Read full story Comments { 10 }

Confidence in residential property improves in July

Consumer sentiment data published by Westpac and the Melbourne Institute this month shows there has been a bounce back in confidence amongst Australians during July.  The Index gained 11.1% in July and has remained above 100 points (an index value of 100 is where optimists and pessimist are equally weighted) since June last year.  Since […]

Read full story Comments { 0 }
Rental table

Renting costs remain flat in capitals

RP Data recently released their quarterly Rental Review which showed capital city rental markets have remained surprisingly flat during 2010. The weakness in the rental market was widely anticipated, with more first home buyers becoming active it was logical that some heat would come out of rents (most first home buyers were previously renters). On […]

Read full story Comments { 1 }

Development finance may be starting to flow more freely

Business lending has moved back into the black during May, with business credit growing by 0.4 per cent based on the latest stats issued by the Reserve Bank (see here for details of their release).  Lending to businesses started to show some tentative growth in February this year after consistent month on month declines that […]

Read full story Comments { 0 }
Annual rate of population growth

Housing demand appears to have peaked with population growth slowing across Australia.

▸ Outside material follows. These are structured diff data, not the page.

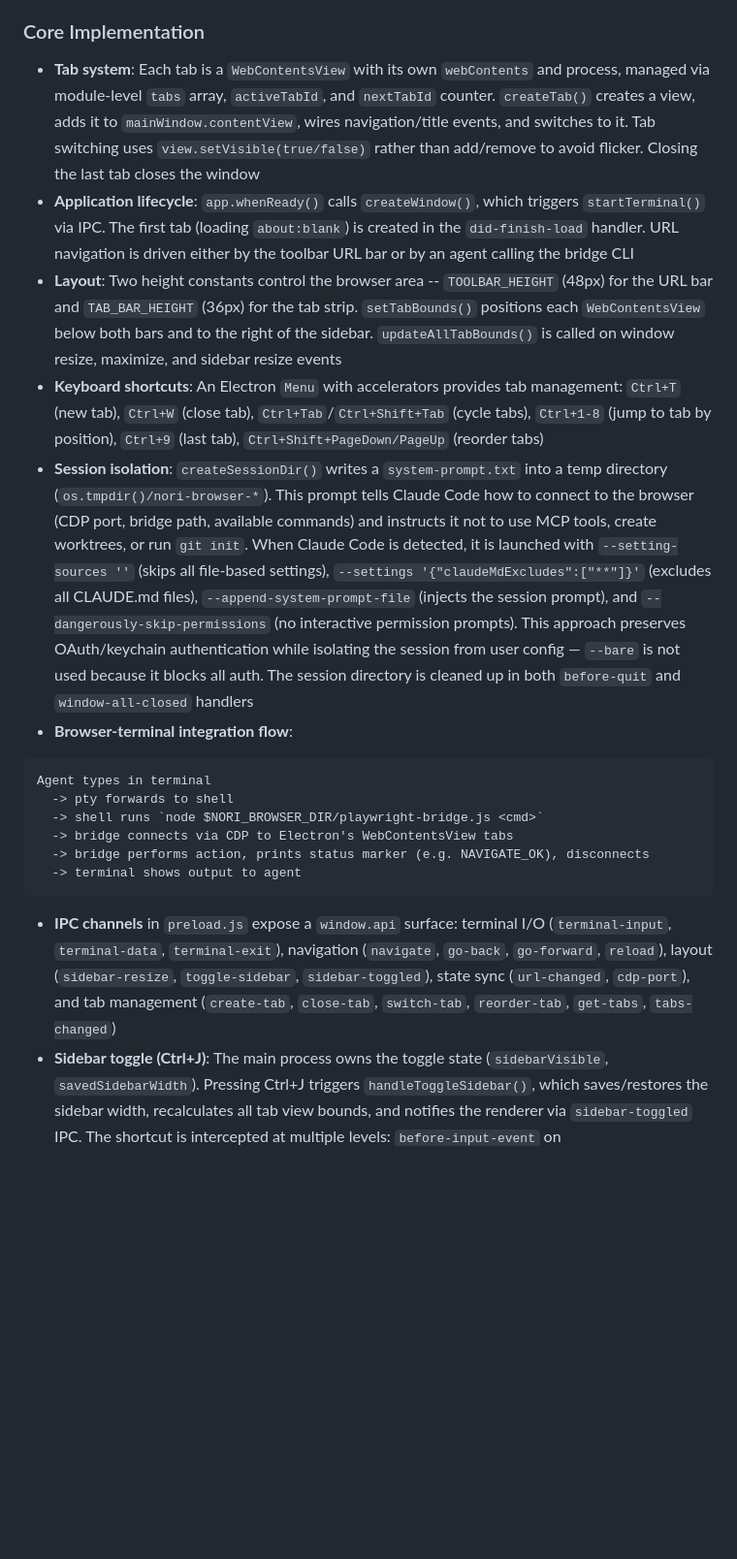
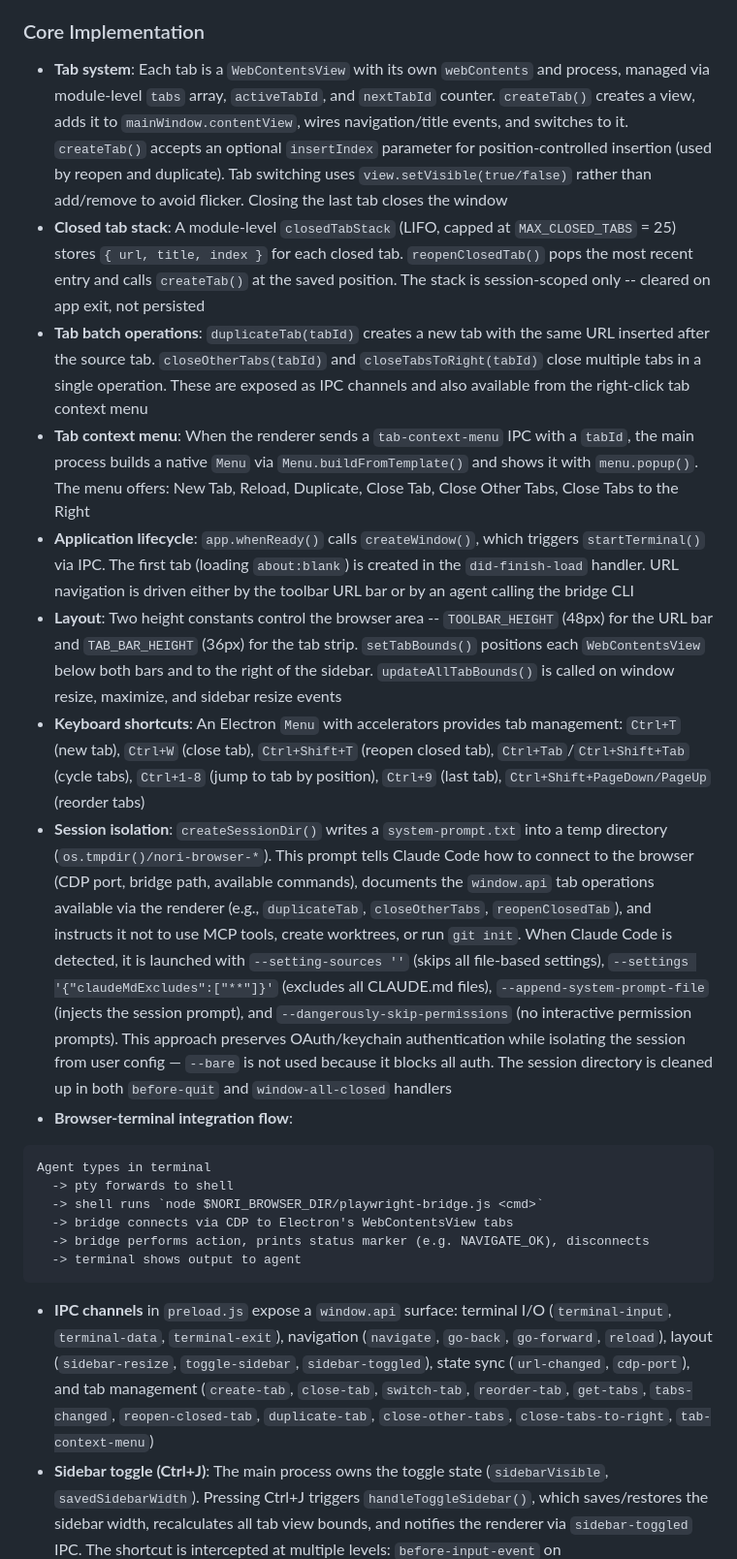
Before and after one commit to tilework-tech/nori-browser, a Markdown page: docs.md, the part around the change. Shown at 97% size. GitHub-like rendering; blank space fills up the shorter version.

Commit message:
Update docs.md files for Chrome tab parity features 🤖 Generated with [Nori](https://noriagentic.com)
Co-Authored-By: Nori <contact@tilework.tech>

````diff
--- a/docs.md
+++ b/docs.md
@@ -27,11 +27,14 @@ Path: @/
 
 ### Core Implementation
 
-- **Tab system**: Each tab is a `WebContentsView` with its own `webContents` and process, managed via module-level `tabs` array, `activeTabId`, and `nextTabId` counter. `createTab()` creates a view, adds it to `mainWindow.contentView`, wires navigation/title events, and switches to it. Tab switching uses `view.setVisible(true/false)` rather than add/remove to avoid flicker. Closing the last tab closes the window
+- **Tab system**: Each tab is a `WebContentsView` with its own `webContents` and process, managed via module-level `tabs` array, `activeTabId`, and `nextTabId` counter. `createTab()` creates a view, adds it to `mainWindow.contentView`, wires navigation/title events, and switches to it. `createTab()` accepts an optional `insertIndex` parameter for position-controlled insertion (used by reopen and duplicate). Tab switching uses `view.setVisible(true/false)` rather than add/remove to avoid flicker. Closing the last tab closes the window
+- **Closed tab stack**: A module-level `closedTabStack` (LIFO, capped at `MAX_CLOSED_TABS` = 25) stores `{ url, title, index }` for each closed tab. `reopenClosedTab()` pops the most recent entry and calls `createTab()` at the saved position. The stack is session-scoped only -- cleared on app exit, not persisted
+- **Tab batch operations**: `duplicateTab(tabId)` creates a new tab with the same URL inserted after the source tab. `closeOtherTabs(tabId)` and `closeTabsToRight(tabId)` close multiple tabs in a single operation. These are exposed as IPC channels and also available from the right-click tab context menu
+- **Tab context menu**: When the renderer sends a `tab-context-menu` IPC with a `tabId`, the main process builds a native `Menu` via `Menu.buildFromTemplate()` and shows it with `menu.popup()`. The menu offers: New Tab, Reload, Duplicate, Close Tab, Close Other Tabs, Close Tabs to the Right
 - **Application lifecycle**: `app.whenReady()` calls `createWindow()`, which triggers `startTerminal()` via IPC. The first tab (loading `about:blank`) is created in the `did-finish-load` handler. URL navigation is driven either by the toolbar URL bar or by an agent calling the bridge CLI
 - **Layout**: Two height constants control the browser area -- `TOOLBAR_HEIGHT` (48px) for the URL bar and `TAB_BAR_HEIGHT` (36px) for the tab strip. `setTabBounds()` positions each `WebContentsView` below both bars and to the right of the sidebar. `updateAllTabBounds()` is called on window resize, maximize, and sidebar resize events
-- **Keyboard shortcuts**: An Electron `Menu` with accelerators provides tab management: `Ctrl+T` (new tab), `Ctrl+W` (close tab), `Ctrl+Tab`/`Ctrl+Shift+Tab` (cycle tabs), `Ctrl+1-8` (jump to tab by position), `Ctrl+9` (last tab), `Ctrl+Shift+PageDown/PageUp` (reorder tabs)
-- **Session isolation**: `createSessionDir()` writes a `system-prompt.txt` into a temp directory (`os.tmpdir()/nori-browser-*`). This prompt tells Claude Code how to connect to the browser (CDP port, bridge path, available commands) and instructs it not to use MCP tools, create worktrees, or run `git init`. When Claude Code is detected, it is launched with `--setting-sources ''` (skips all file-based settings), `--settings '{"claudeMdExcludes":["**"]}'` (excludes all CLAUDE.md files), `--append-system-prompt-file` (injects the session prompt), and `--dangerously-skip-permissions` (no interactive permission prompts). This approach preserves OAuth/keychain authentication while isolating the session from user config — `--bare` is not used because it blocks all auth. The session directory is cleaned up in both `before-quit` and `window-all-closed` handlers
+- **Keyboard shortcuts**: An Electron `Menu` with accelerators provides tab management: `Ctrl+T` (new tab), `Ctrl+W` (close tab), `Ctrl+Shift+T` (reopen closed tab), `Ctrl+Tab`/`Ctrl+Shift+Tab` (cycle tabs), `Ctrl+1-8` (jump to tab by position), `Ctrl+9` (last tab), `Ctrl+Shift+PageDown/PageUp` (reorder tabs)
+- **Session isolation**: `createSessionDir()` writes a `system-prompt.txt` into a temp directory (`os.tmpdir()/nori-browser-*`). This prompt tells Claude Code how to connect to the browser (CDP port, bridge path, available commands), documents the `window.api` tab operations available via the renderer (e.g., `duplicateTab`, `closeOtherTabs`, `reopenClosedTab`), and instructs it not to use MCP tools, create worktrees, or run `git init`. When Claude Code is detected, it is launched with `--setting-sources ''` (skips all file-based settings), `--settings '{"claudeMdExcludes":["**"]}'` (excludes all CLAUDE.md files), `--append-system-prompt-file` (injects the session prompt), and `--dangerously-skip-permissions` (no interactive permission prompts). This approach preserves OAuth/keychain authentication while isolating the session from user config — `--bare` is not used because it blocks all auth. The session directory is cleaned up in both `before-quit` and `window-all-closed` handlers
 - **Browser-terminal integration flow**:
 ```
 Agent types in terminal
@@ -41,7 +44,7 @@ Agent types in terminal
   -> bridge performs action, prints status marker (e.g. NAVIGATE_OK), disconnects
   -> terminal shows output to agent
 ```
-- **IPC channels** in `preload.js` expose a `window.api` surface: terminal I/O (`terminal-input`, `terminal-data`, `terminal-exit`), navigation (`navigate`, `go-back`, `go-forward`, `reload`), layout (`sidebar-resize`, `toggle-sidebar`, `sidebar-toggled`), state sync (`url-changed`, `cdp-port`), and tab management (`create-tab`, `close-tab`, `switch-tab`, `reorder-tab`, `get-tabs`, `tabs-changed`)
+- **IPC channels** in `preload.js` expose a `window.api` surface: terminal I/O (`terminal-input`, `terminal-data`, `terminal-exit`), navigation (`navigate`, `go-back`, `go-forward`, `reload`), layout (`sidebar-resize`, `toggle-sidebar`, `sidebar-toggled`), state sync (`url-changed`, `cdp-port`), and tab management (`create-tab`, `close-tab`, `switch-tab`, `reorder-tab`, `get-tabs`, `tabs-changed`, `reopen-closed-tab`, `duplicate-tab`, `close-other-tabs`, `close-tabs-to-right`, `tab-context-menu`)
 - **Sidebar toggle (Ctrl+J)**: The main process owns the toggle state (`sidebarVisible`, `savedSidebarWidth`). Pressing Ctrl+J triggers `handleToggleSidebar()`, which saves/restores the sidebar width, recalculates all tab view bounds, and notifies the renderer via `sidebar-toggled` IPC. The shortcut is intercepted at multiple levels: `before-input-event` on `mainWindow.webContents` and each tab's `webContents`, plus a renderer-side `keydown` listener and xterm custom key handler (see `@/renderer/renderer.js`)
 - **Bridge CLI** (`playwright-bridge.js`) supports single-page commands (`status`, `navigate`, `snapshot`, `click`, `fill`, `eval`, `content`, `screenshot`) and tab management commands (`list-tabs`, `new-tab`, `close-tab`, `switch-tab`). It also exports `connectToBrowser()` for programmatic use
 - **Build step**: `renderer/renderer.js` is bundled via esbuild into `renderer/bundle.js` before the app starts or tests run
````
Also changed, not shown: renderer/docs.md (+4 -2 lines), 1 other file.
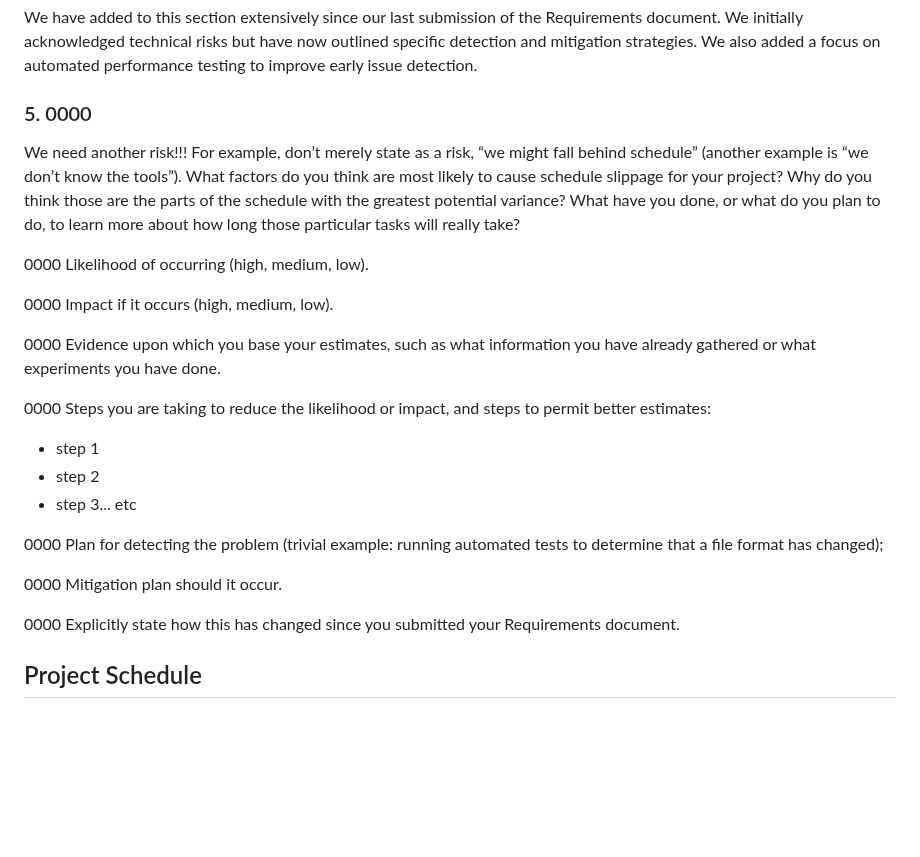
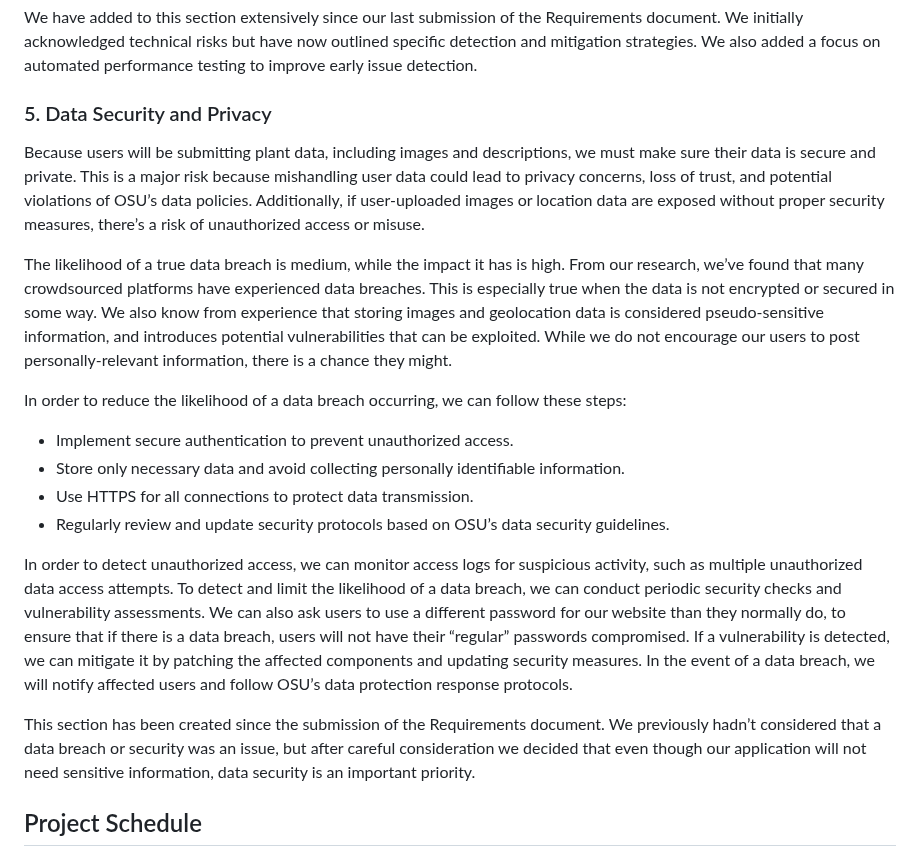
Before and after one commit to Flameis/CS362-Team3, a Markdown page: Beaver_Botanica.md, the part around the change. Drawn GitHub-style; blank space fills up the shorter version.

Commit message:
Added the risk of data security and privacy.

```diff
--- a/Beaver_Botanica.md
+++ b/Beaver_Botanica.md
@@ -493,25 +493,20 @@ To detect an issue with integrating the API, we can use logging and error-tracki
 
 We have added to this section extensively since  our last submission of the Requirements document. We initially acknowledged technical risks but have now outlined specific detection and mitigation strategies. We also added a focus on automated performance testing to improve early issue detection.
 
-### 5. 0000
-We need another risk!!! For example, don’t merely state as a risk, “we might fall behind schedule” (another example is “we don’t know the tools”). What factors do you think are most likely to cause schedule slippage for your project? Why do you think those are the parts of the schedule with the greatest potential variance? What have you done, or what do you plan to do, to learn more about how long those particular tasks will really take?
+### 5. Data Security and Privacy
+Because users will be submitting plant data, including images and descriptions, we must make sure their data is secure and private. This is a major risk because mishandling user data could lead to privacy concerns, loss of trust, and potential violations of OSU’s data policies. Additionally, if user-uploaded images or location data are exposed without proper security measures, there’s a risk of unauthorized access or misuse.
 
-0000 Likelihood of occurring (high, medium, low).
+The likelihood of a true data breach is medium, while the impact it has is high. From our research, we’ve found that many crowdsourced platforms have experienced data breaches. This is especially true when the data is not encrypted or secured in some way. We also know from experience that storing images and geolocation data is considered pseudo-sensitive information, and introduces potential vulnerabilities that can be exploited. While we do not encourage our users to post personally-relevant information, there is a chance they might.
 
-0000 Impact if it occurs (high, medium, low).
+In order to reduce the likelihood of a data breach occurring, we can follow these steps:
+* Implement secure authentication to prevent unauthorized access.
+* Store only necessary data and avoid collecting personally identifiable information.
+* Use HTTPS for all connections to protect data transmission.
+* Regularly review and update security protocols based on OSU’s data security guidelines.
 
-0000 Evidence upon which you base your estimates, such as what information you have already gathered or what experiments you have done.
+In order to detect unauthorized access, we can monitor access logs for suspicious activity, such as multiple unauthorized data access attempts. To detect and limit the likelihood of a data breach, we can conduct periodic security checks and vulnerability assessments. We can also ask users to use a different password for our website than they normally do, to ensure that if there is a data breach, users will not have their “regular” passwords compromised. If a vulnerability is detected, we can mitigate it by patching the affected components and updating security measures. In the event of a data breach, we will notify affected users and follow OSU’s data protection response protocols.
 
-0000 Steps you are taking to reduce the likelihood or impact, and steps to permit better estimates:
-* step 1
-* step 2
-* step 3... etc
-
-0000 Plan for detecting the problem (trivial example: running automated tests to determine that a file format has changed);
-
-0000 Mitigation plan should it occur.
-
-0000 Explicitly state how this has changed since you submitted your Requirements document.
+This section has been created since the submission of the Requirements document. We previously hadn’t considered that a data breach or security was an issue, but after careful consideration we decided that even though our application will not need sensitive information, data security is an important priority.
 
 ## Project Schedule
 0000 Identify milestones (external and internal), define tasks along with effort estimates (at granularity no coarser than 1-person-week units), and identify dependencies among them. (What has to be complete before you can begin implementing component X? What has to be complete before you can start testing component X? What has to be complete before you can run an entire (small) use case?) This should reflect your actual plan of work, possibly including items your team has already completed. To build a schedule, start with your major milestones (tend to be noun-like) and fill in the tasks (tend to start with a verb) that will allow you to achieve them. A simple table is sufficient for this size of a project.
```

Australia’s dramatic rate of population growth appears to have peaked, with the number of overseas migrants tanking in December.  Total population growth was down 18% in the December quarter of 2009 compared with December 2008. Net overseas migrants are down significantly since peaking in the March quarter last year at 98,140.  In the December quarter […]

Read full story Comments { 1 }

Housing bubble? Not here.

It’s nice to see that Jeremy Grantham has rolled into town this week and stirred up the property bubble argument once more.  Mister Grantham, the co founder and chief investment strategist of US based investment management firm Grantham, Mayo, Van Otterloo & Co (or GMO), has been widely quoted during his tour across Australia saying […]

Read full story Comments { 12 }

New South Wales gets it right

The recently announced New South Wales Budget sets out some of the most strategic property related initiatives seen to date, with incentives aimed at improving housing supply and affordability rather than simply throwing money at the symptoms. The most important announcement was that stamp duty, largely viewed as one of the most inequitable and inefficient […]

Read full story Comments { 3 }